→ **Data to use**:

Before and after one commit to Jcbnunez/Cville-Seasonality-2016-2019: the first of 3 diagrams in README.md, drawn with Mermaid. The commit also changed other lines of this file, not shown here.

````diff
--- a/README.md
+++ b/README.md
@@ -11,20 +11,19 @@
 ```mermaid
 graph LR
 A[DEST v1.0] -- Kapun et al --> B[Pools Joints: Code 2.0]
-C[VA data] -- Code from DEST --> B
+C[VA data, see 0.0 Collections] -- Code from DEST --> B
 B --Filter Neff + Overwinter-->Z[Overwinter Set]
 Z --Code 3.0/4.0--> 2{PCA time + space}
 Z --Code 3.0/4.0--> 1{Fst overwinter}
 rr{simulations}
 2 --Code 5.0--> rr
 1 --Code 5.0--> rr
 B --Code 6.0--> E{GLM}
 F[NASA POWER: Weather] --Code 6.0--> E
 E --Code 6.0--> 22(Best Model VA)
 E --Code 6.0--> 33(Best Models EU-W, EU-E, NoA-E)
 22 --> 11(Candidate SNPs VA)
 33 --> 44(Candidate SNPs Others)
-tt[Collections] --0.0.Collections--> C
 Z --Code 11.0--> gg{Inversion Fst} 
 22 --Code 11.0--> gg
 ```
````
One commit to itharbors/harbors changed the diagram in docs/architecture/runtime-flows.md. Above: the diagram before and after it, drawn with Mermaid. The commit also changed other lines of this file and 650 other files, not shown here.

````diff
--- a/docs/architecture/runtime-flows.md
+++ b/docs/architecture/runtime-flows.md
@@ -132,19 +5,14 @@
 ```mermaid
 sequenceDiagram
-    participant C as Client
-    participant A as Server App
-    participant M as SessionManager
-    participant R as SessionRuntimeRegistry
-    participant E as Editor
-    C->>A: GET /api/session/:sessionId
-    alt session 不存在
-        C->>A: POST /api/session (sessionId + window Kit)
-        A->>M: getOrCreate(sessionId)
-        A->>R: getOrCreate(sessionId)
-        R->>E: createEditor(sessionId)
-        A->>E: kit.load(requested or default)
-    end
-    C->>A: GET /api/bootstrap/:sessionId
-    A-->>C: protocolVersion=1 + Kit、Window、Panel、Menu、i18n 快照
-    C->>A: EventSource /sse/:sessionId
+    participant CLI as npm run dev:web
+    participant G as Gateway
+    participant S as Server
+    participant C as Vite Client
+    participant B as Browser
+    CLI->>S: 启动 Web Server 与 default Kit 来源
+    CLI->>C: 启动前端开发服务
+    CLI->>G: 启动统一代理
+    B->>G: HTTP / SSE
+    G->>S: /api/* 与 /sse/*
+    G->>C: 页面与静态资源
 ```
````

→ **Task directions**:
In this exercise, give every record above again exactly.

→ **Completed task**:
Before and after one commit to Jcbnunez/Cville-Seasonality-2016-2019: the first of 3 diagrams in README.md, drawn with Mermaid. The commit also changed other lines of this file, not shown here.

````diff
--- a/README.md
+++ b/README.md
@@ -11,20 +11,19 @@
 ```mermaid
 graph LR
 A[DEST v1.0] -- Kapun et al --> B[Pools Joints: Code 2.0]
-C[VA data] -- Code from DEST --> B
+C[VA data, see 0.0 Collections] -- Code from DEST --> B
 B --Filter Neff + Overwinter-->Z[Overwinter Set]
 Z --Code 3.0/4.0--> 2{PCA time + space}
 Z --Code 3.0/4.0--> 1{Fst overwinter}
 rr{simulations}
 2 --Code 5.0--> rr
 1 --Code 5.0--> rr
 B --Code 6.0--> E{GLM}
 F[NASA POWER: Weather] --Code 6.0--> E
 E --Code 6.0--> 22(Best Model VA)
 E --Code 6.0--> 33(Best Models EU-W, EU-E, NoA-E)
 22 --> 11(Candidate SNPs VA)
 33 --> 44(Candidate SNPs Others)
-tt[Collections] --0.0.Collections--> C
 Z --Code 11.0--> gg{Inversion Fst} 
 22 --Code 11.0--> gg
 ```
````
One commit to itharbors/harbors changed the diagram in docs/architecture/runtime-flows.md. Above: the diagram before and after it, drawn with Mermaid. The commit also changed other lines of this file and 650 other files, not shown here.

````diff
--- a/docs/architecture/runtime-flows.md
+++ b/docs/architecture/runtime-flows.md
@@ -132,19 +5,14 @@
 ```mermaid
 sequenceDiagram
-    participant C as Client
-    participant A as Server App
-    participant M as SessionManager
-    participant R as SessionRuntimeRegistry
-    participant E as Editor
-    C->>A: GET /api/session/:sessionId
-    alt session 不存在
-        C->>A: POST /api/session (sessionId + window Kit)
-        A->>M: getOrCreate(sessionId)
-        A->>R: getOrCreate(sessionId)
-        R->>E: createEditor(sessionId)
-        A->>E: kit.load(requested or default)
-    end
-    C->>A: GET /api/bootstrap/:sessionId
-    A-->>C: protocolVersion=1 + Kit、Window、Panel、Menu、i18n 快照
-    C->>A: EventSource /sse/:sessionId
+    participant CLI as npm run dev:web
+    participant G as Gateway
+    participant S as Server
+    participant C as Vite Client
+    participant B as Browser
+    CLI->>S: 启动 Web Server 与 default Kit 来源
+    CLI->>C: 启动前端开发服务
+    CLI->>G: 启动统一代理
+    B->>G: HTTP / SSE
+    G->>S: /api/* 与 /sse/*
+    G->>C: 页面与静态资源
 ```
````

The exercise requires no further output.